For decades we’ve heard that it’s not affordable to manufacture in the US. The fear of not being competitive and losing market share is considerable! One size does not fit all in this current world of supply chains. Not everything can or should be re-shored. But what if it was more affordable than expected? And what is the value of de-risking your deliveries?
It’s time to reexamine the total landed costs of your materials. If you have previously done the full landed costs analysis; it might be time to do it again. As we discussed in our last blog, many of the costs related to importing from a global Asian supplier have dramatically increased, so is China still the great deal it once was?
What are Landed Costs?
To make sure we are all using the same vocabulary, landed costs are the total costs to get from Factory A to Factory B. This might be another factory, a distribution hub, or your end customer.
Categories of costs that are included in Landed Costs:
o Product costs
- Material, labor, factory overhead + profit
- Interesting note: China’s labor rates have increased ~ 200% in the last decade; US has only increased by ~ 8 %
o Freight costs
- Usually multiple carriers between factories: trucks, rail, planes or boat
o Taxes, Tariffs & Surcharges
- See the last blog
o Risk Management Expenses
- Insurance, quality inspections, etc.
o Cost of money/opportunity
- Cash invested in inventory at factory A or in transit
- Foreign currency exchange impacts
Some organizations get caught comparing product costs only between Factory A and Factory B. This is not a true comparison of costs.
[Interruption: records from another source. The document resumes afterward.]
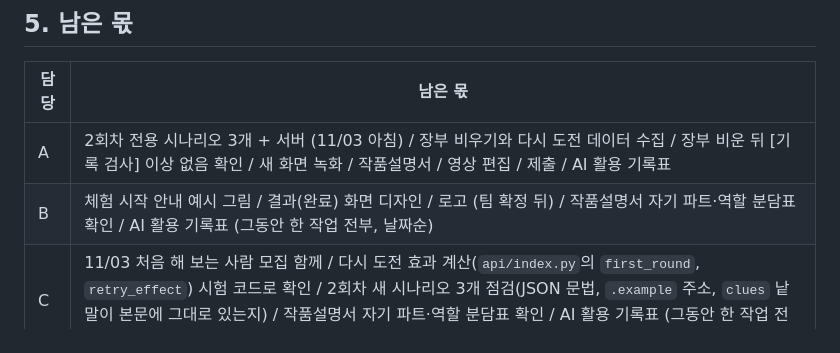
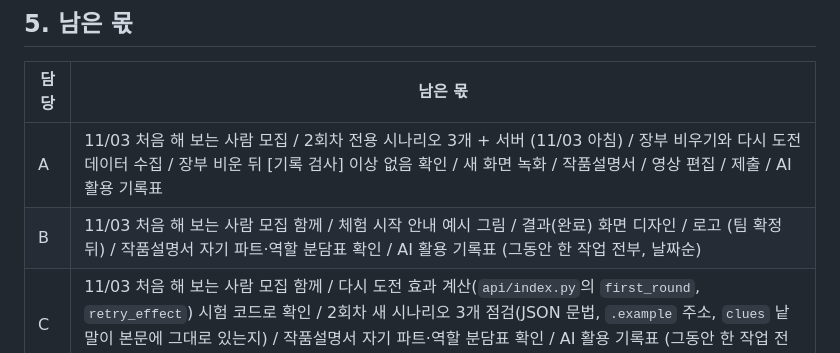
Before and after one commit to mandoo-roid/CatchPhish, a Markdown page: docs/AI_인수인계.md, the part around the change. GitHub-like rendering.

Commit message:
[A] 남은 몫 수정

```diff
--- a/docs/AI_인수인계.md
+++ b/docs/AI_인수인계.md
@@ -185,8 +185,8 @@ docs/
 
 | 담당 | 남은 몫 |
 |---|---|
-| A | 2회차 전용 시나리오 3개 + 서버 (11/03 아침) / 장부 비우기와 다시 도전 데이터 수집 /  장부 비운 뒤 [기록 검사] 이상 없음 확인 / 새 화면 녹화 / 작품설명서 / 영상 편집 / 제출 / AI 활용 기록표 |
-| B | 체험 시작 안내 예시 그림 / 결과(완료) 화면 디자인 / 로고 (팀 확정 뒤) / 작품설명서 자기 파트·역할 분담표 확인 / AI 활용 기록표 (그동안 한 작업 전부, 날짜순) |
+| A | 11/03 처음 해 보는 사람 모집 / 2회차 전용 시나리오 3개 + 서버 (11/03 아침) / 장부 비우기와 다시 도전 데이터 수집 /  장부 비운 뒤 [기록 검사] 이상 없음 확인 / 새 화면 녹화 / 작품설명서 / 영상 편집 / 제출 / AI 활용 기록표 |
+| B | 11/03 처음 해 보는 사람 모집 함께 / 체험 시작 안내 예시 그림 / 결과(완료) 화면 디자인 / 로고 (팀 확정 뒤) / 작품설명서 자기 파트·역할 분담표 확인 / AI 활용 기록표 (그동안 한 작업 전부, 날짜순) |
 | C | 11/03 처음 해 보는 사람 모집 함께 / 다시 도전 효과 계산(`api/index.py`의 `first_round`, `retry_effect`) 시험 코드로 확인 / 2회차 새 시나리오 3개 점검(JSON 문법, `.example` 주소, `clues` 낱말이 본문에 그대로 있는지) / 작품설명서 자기 파트·역할 분담표 확인 / AI 활용 기록표 (그동안 한 작업 전부, 날짜순) |
 
 자세한 체크리스트는 `docs/할일_및_개선사항.md`.
```
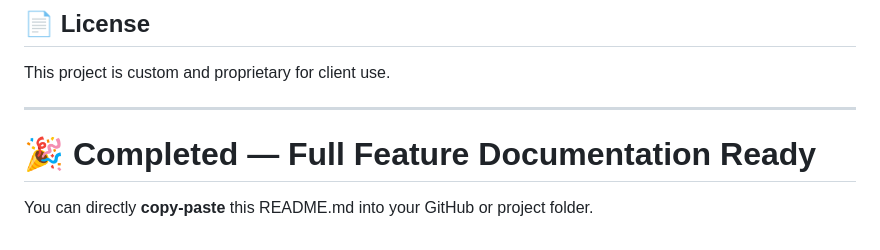
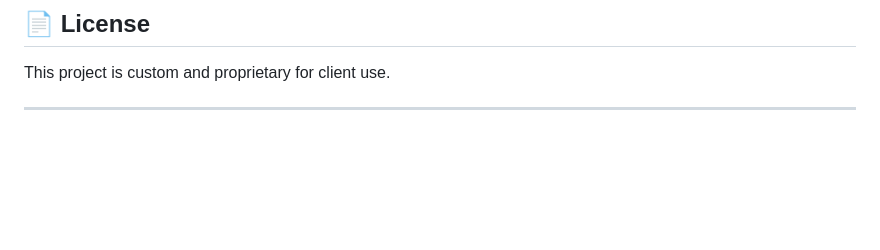
Before and after one commit to dheerajbishwaas/rss-scheduler, a Markdown page: README.md, the part around the change. Rendered like a GitHub page; blank space fills up the shorter version.

Commit message:
Remove completed feature documentation section
Removed the section about completed feature documentation.

```diff
--- a/README.md
+++ b/README.md
@@ -253,6 +253,3 @@ php spark serve
 This project is custom and proprietary for client use.
 
 ---
-
-# 🎉 Completed — Full Feature Documentation Ready
-You can directly **copy-paste** this README.md into your GitHub or project folder.
```
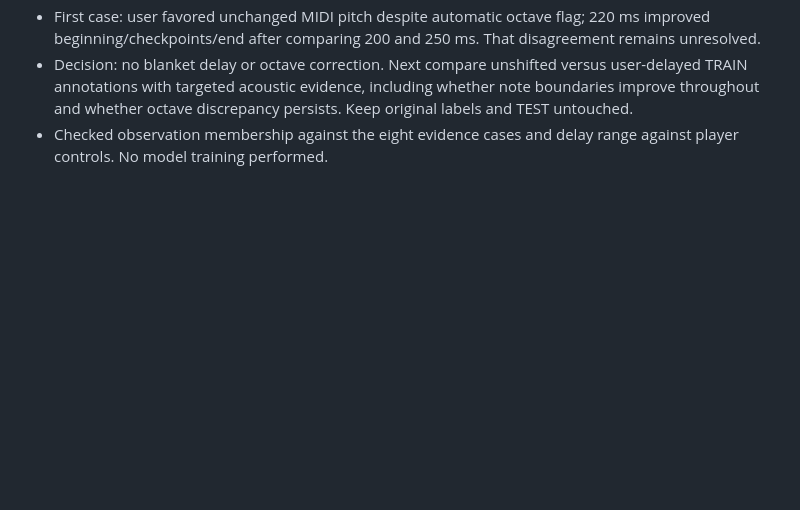
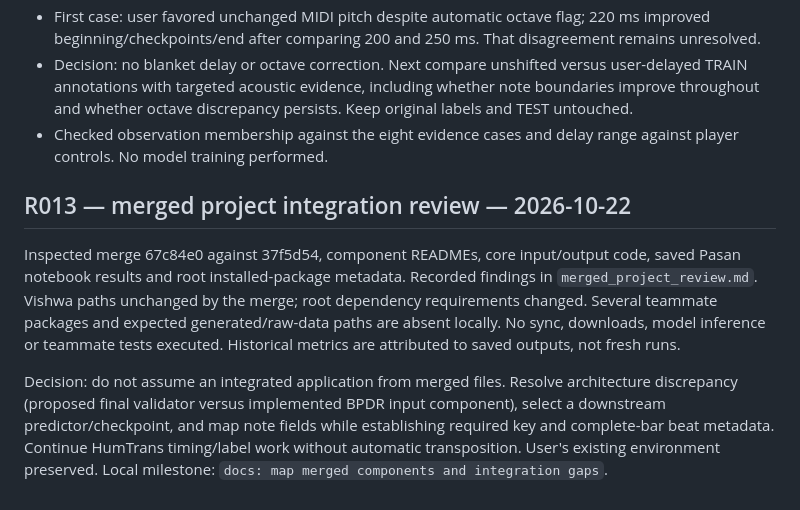
Before and after one commit to SYNCODE-SLIIT/J26-DS-339, a Markdown page: docs/vishwa/research_progress.md, the part around the change. Rendered like a GitHub page; blank space fills up the shorter version.

Commit message:
docs: map merged components and integration gaps

```diff
--- a/docs/vishwa/research_progress.md
+++ b/docs/vishwa/research_progress.md
@@ -318,3 +318,9 @@ The initial fixed ±12 comparison had zero agreement for two cases. R006 median
 - First case: user favored unchanged MIDI pitch despite automatic octave flag; 220 ms improved beginning/checkpoints/end after comparing 200 and 250 ms. That disagreement remains unresolved.
 - Decision: no blanket delay or octave correction. Next compare unshifted versus user-delayed TRAIN annotations with targeted acoustic evidence, including whether note boundaries improve throughout and whether octave discrepancy persists. Keep original labels and TEST untouched.
 - Checked observation membership against the eight evidence cases and delay range against player controls. No model training performed.
+
+## R013 — merged project integration review — 2026-10-22
+
+Inspected merge 67c84e0 against 37f5d54, component READMEs, core input/output code, saved Pasan notebook results and root installed-package metadata. Recorded findings in `merged_project_review.md`. Vishwa paths unchanged by the merge; root dependency requirements changed. Several teammate packages and expected generated/raw-data paths are absent locally. No sync, downloads, model inference or teammate tests executed. Historical metrics are attributed to saved outputs, not fresh runs.
+
+Decision: do not assume an integrated application from merged files. Resolve architecture discrepancy (proposed final validator versus implemented BPDR input component), select a downstream predictor/checkpoint, and map note fields while establishing required key and complete-bar beat metadata. Continue HumTrans timing/label work without automatic transposition. User's existing environment preserved. Local milestone: `docs: map merged components and integration gaps`.
```
Also changed, not shown: docs/vishwa/merged_project_review.md (added, +93 -0 lines).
By examining the total landed costs, you can accurately assess how much you are benefiting from your overseas supplier.
Risk Mitigation Costs
While landed costs give you a true cost comparison, it is harder to quantify the cost of risk.
- What happens to your business when deliveries take 12 – 14 weeks to arrive?
- What if your demand changes dramatically during those 14 weeks?
- What if China again shuts down due to their zero covid policy?
- What does it cost you to have waited for 14 weeks to get parts, only to find a quality defect?
o Do you fix it yourself or pay to return them to Asia and wait another 14 – 18 weeks?
What opportunities are you missing due to your cash being tied up in inventory for all of this time?
If you have seasonal inventories, this is an even bigger risk. As we are seeing in the news, retailers are really impacted now as they saw a major demand shift and they had already tied up money into inventory that they are now deeply discounting. All of these is risks that are magnified with a global supply chain.
Once you have considered the updated landed costs and your appetite for risks, you can decide by commodity what products you should re-shore. If you have a low to medium-volume, complex electronic assembly; E4D is here to support your reshoring initiatives. Contact us today to get started!
Photo Sourced from Getty Images: #1353883760